Whenever he’s out in the community, Jerry Anderson doesn’t need more than a five-minute conversation with someone to solicit material for Turlock’s Charter Cable Local Access Channel 2.
A media production specialist in Stan State’s Office of Information Technology, Anderson’s duties including operating the channel that regularly airs Turlock City Council meetings, Ceres City Council meetings, public service announcements and the like.
In the wake of the stay-at-home order, though, gaps on the channel are no more.
Turlock Unified School District, wanting to keep students connected to their teachers and their schools, approached Anderson about creating videos to run on the channel and “since then it’s been what we call TUSDtv 24/7,” Anderson said.
Spearheaded by Gil Ogden, TUSD’s director of student services, and coordinated by Walnut Elementary School teacher Irene Hales and Turlock High video arts and business teacher Kayla Corona, the district has produced more than 100 hours of programming since mid-March when the stay-at-home order began.
Hales and Corona oversee the taping and editing, Ogden delivers a thumb drive of the videos to Anderson on the University campus, and Anderson loads them to play on television.
The equipment used for the access channel is old, meaning it doesn’t work digitally, so Anderson must take the thumb drive and transfer it to a media player to feed the computer for broadcast.
He doesn’t seem to mind, and he enjoys having the fresh material to broadcast.
“Several teachers are doing things,” Anderson said. “The first episodes they had principals reading books.
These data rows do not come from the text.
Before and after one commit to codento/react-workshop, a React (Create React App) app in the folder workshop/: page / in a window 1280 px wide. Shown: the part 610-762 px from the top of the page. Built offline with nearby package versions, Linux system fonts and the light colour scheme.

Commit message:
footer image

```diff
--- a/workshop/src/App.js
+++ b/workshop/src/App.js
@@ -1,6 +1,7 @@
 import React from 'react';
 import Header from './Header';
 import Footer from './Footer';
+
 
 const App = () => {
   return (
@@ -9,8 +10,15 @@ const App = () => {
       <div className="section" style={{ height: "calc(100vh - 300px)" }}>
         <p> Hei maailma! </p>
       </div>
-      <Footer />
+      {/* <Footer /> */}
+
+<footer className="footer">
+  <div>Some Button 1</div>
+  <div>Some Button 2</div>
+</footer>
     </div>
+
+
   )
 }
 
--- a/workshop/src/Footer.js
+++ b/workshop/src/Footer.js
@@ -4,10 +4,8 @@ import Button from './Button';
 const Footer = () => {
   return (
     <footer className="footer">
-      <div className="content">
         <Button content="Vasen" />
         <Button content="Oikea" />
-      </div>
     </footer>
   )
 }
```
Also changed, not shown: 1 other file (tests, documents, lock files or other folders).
They do a good job with the editing. They use a green screen and have an image of the book behind the person reading it. There’s a group of exercise videos for older and smaller kids, Spanish lessons, science lessons. One teacher taught about coronavirus.
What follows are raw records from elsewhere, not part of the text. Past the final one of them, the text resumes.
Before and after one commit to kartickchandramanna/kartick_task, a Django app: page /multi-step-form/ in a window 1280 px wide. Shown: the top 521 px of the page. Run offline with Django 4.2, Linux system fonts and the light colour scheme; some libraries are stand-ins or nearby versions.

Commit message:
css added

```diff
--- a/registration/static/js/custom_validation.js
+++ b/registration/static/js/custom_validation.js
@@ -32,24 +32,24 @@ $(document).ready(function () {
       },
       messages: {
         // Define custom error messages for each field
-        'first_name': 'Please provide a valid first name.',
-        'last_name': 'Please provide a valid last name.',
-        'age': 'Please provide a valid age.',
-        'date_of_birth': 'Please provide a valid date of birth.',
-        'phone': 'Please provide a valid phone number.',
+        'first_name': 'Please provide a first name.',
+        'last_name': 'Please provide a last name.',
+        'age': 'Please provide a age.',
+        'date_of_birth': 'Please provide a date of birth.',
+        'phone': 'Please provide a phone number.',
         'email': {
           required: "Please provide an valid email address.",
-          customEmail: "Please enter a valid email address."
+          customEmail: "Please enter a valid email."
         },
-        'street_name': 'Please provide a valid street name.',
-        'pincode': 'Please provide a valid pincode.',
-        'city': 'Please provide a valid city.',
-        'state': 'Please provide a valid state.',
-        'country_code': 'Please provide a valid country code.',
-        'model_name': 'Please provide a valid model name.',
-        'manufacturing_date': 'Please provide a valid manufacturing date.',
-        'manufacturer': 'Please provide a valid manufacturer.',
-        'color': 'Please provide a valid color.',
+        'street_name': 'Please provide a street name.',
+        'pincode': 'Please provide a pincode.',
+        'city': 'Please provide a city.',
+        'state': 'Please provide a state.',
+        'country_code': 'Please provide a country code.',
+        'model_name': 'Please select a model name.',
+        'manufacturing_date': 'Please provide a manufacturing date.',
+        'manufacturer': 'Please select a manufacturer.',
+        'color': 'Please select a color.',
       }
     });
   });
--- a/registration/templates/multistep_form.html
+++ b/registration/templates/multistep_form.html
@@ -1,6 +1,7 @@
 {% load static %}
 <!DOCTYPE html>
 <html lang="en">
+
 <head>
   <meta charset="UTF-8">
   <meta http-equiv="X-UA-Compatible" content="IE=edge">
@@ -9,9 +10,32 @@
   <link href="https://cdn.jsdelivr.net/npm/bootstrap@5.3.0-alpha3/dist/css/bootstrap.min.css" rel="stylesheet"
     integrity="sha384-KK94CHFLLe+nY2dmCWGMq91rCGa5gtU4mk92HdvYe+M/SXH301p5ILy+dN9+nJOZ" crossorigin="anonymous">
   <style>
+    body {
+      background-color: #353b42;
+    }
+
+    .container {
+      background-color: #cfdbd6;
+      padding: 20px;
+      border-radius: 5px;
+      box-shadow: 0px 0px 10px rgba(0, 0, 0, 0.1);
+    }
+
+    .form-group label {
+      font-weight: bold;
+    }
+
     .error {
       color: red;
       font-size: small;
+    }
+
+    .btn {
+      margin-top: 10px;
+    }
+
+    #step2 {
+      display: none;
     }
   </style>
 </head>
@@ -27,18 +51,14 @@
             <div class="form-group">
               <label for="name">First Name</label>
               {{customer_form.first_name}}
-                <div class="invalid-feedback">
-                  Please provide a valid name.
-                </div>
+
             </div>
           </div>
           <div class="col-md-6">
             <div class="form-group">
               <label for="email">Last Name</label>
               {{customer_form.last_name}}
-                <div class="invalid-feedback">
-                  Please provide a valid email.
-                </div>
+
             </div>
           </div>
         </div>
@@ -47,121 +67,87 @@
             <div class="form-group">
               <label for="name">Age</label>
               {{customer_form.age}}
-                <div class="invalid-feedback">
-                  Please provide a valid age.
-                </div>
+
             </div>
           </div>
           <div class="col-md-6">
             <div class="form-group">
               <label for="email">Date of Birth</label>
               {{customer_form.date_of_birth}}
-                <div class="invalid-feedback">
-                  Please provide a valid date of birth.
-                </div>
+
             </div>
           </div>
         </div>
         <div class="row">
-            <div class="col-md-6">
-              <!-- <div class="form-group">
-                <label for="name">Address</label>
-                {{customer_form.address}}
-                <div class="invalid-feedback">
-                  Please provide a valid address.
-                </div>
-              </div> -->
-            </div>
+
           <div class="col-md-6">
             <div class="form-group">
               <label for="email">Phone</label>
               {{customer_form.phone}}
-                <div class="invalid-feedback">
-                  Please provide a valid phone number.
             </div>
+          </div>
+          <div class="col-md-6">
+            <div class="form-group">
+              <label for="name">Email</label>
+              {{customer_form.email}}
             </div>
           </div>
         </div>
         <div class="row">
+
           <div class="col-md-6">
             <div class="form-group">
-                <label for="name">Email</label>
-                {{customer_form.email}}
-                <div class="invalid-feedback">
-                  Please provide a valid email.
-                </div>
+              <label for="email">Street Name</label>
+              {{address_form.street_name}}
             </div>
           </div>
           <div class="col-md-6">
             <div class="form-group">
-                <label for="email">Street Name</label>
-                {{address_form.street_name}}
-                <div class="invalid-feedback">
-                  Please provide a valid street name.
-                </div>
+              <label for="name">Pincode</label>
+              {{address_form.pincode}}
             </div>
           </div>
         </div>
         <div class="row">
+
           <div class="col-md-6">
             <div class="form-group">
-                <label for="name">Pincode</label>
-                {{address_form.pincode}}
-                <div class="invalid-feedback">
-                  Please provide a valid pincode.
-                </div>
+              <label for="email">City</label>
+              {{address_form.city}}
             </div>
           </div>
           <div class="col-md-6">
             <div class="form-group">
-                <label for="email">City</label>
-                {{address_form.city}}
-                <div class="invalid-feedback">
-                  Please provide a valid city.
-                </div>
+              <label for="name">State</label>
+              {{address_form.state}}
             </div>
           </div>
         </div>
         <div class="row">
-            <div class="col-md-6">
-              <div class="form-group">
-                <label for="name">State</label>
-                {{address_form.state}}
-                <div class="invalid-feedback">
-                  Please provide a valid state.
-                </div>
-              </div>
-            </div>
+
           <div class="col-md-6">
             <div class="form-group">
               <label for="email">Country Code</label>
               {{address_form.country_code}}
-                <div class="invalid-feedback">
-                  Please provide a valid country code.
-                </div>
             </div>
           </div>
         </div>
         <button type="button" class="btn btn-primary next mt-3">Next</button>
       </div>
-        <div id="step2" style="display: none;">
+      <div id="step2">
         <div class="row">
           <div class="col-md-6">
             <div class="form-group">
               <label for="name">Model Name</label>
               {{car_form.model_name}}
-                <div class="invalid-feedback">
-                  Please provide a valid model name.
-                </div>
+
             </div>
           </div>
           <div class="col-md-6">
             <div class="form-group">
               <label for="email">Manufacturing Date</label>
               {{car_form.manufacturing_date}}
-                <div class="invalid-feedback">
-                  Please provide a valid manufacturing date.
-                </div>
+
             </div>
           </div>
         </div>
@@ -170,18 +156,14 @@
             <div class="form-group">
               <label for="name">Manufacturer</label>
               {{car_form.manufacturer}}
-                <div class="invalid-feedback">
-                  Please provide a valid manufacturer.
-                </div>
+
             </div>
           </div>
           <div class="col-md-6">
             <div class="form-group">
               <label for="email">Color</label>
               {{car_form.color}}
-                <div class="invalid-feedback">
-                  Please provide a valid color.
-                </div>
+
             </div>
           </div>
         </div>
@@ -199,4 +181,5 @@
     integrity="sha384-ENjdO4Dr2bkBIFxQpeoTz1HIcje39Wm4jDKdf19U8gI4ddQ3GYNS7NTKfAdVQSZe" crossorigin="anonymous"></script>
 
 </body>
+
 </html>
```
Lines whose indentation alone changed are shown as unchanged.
“And there’s information, like where to get free lunches.”
The lessons, which run from five to 15 minutes, aren’t intended to replace classroom instruction.
“What we wanted to do was keep students engaged and provide enrichment,” Ogden said. “There are a lot of resources on the internet, but we wanted them to see real teachers from Turlock, real administrators, real staff, and we show student pictures.”
Thus far, about 50 TUSD teachers and administrators have provided lessons, and the innovative step to put them on the cable access channel has drawn praise.
“One of our hosts, Jeff Persons, who does the elementary-level shows, was at Wal-Mart and a parent of a special ed student came up to him and started crying saying, ‘you have been so much help to my son,’” Ogden said.
Additionally, the California Department of Education Tweeted congratulations to TUSD for its innovative production.
For his part, Anderson is delighted to make sure the new content gets on TV.
The University has overseen the broadcasts for the access channel since 1999 as a public service, and Anderson has been responsible for the it since arriving in 2004.
He spent his formative years working for his father’s film processing lab on Sunset Boulevard in Hollywood.
“As soon as I was old enough to do anything in 16 mm film and 70 mm film, I was working in the lab,” Anderson said. “We’d duplicate film and process high school films and USC student films.”
Anderson began working as a Los Angeles Rams cameraman, filming the team’s practices and games, in 1979, the year the NFL franchise played the Pittsburgh Steelers in the 1980 Super Bowl in the nearby Rose Bowl.
“My wife was pregnant with our first (of four) children and then, you had to attend three Lamaze classes to be present for the birth,” Anderson said. “Our third class was on Super Bowl Sunday, so I gave my pass away. Then the Lamaze teacher called and said the fathers had complained so much she was moving the class to the following Sunday. But I’d already given my pass away, so I tell my son all the time how much I loved him that I’d skip the Super Bowl.”
Anderson’s love for investing in the lives of young people comes across in the way he speaks about his work.
While he’s been busy lately as one-of-two OIT staffers on a nearly empty Stan State campus to field calls from faculty or help with Zoom classes, Anderson normally spends part of his time teaching, though he’s not on the faculty.
He hires student workers, often from the communication studies department, to work in OIT.
“They learn how to do front-end TV, how to edit in studio and how to live edit,” Anderson said. “It’s all training for our Commencement ceremonies. We do a 13-camera live shoot of Commencement and it’s all done by students and broadcast on the Cable access channel, Livestream and Facebook Live.
“It gives students hands-on experience. I’ve had a couple students graduate and become anchors. One in New York is an associate producer. When they go in a TV truck, they’re not thrown off as editors and producers.”
Teaching them allows Anderson to follow the same philosophy he uses when he gladly handles the responsibility for Channel 2, which the University does free of charge.
“It’s an opportunity to give-back,” Anderson said. “It’s like umpiring Little League games for free. I don’t have kids in Little League, or grandkids. You just do it to give back.”